- _YOUR GOAL_:
Lines with "ListItem": how many are there in the listing below? Reply with the number only.

- _PROVIDED INFORMATION_:
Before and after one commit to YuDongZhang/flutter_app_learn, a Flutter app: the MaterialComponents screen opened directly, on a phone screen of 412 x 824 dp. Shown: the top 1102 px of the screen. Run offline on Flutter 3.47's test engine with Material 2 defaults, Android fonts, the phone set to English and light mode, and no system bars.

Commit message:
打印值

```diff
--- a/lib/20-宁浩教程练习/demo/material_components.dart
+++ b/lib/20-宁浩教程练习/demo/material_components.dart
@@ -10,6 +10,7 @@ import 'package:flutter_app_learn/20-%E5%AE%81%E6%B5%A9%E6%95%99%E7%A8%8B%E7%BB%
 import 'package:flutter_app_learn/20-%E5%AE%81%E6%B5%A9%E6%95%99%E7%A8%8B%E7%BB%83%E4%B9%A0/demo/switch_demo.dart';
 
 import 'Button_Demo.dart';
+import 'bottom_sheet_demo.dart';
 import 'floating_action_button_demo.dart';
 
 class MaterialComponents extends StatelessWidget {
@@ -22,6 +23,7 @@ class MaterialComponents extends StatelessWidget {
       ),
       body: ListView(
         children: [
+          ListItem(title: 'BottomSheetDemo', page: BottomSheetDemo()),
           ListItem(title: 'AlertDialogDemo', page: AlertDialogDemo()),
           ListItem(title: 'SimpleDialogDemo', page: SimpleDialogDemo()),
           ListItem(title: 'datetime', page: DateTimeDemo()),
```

- _RESULT_:
4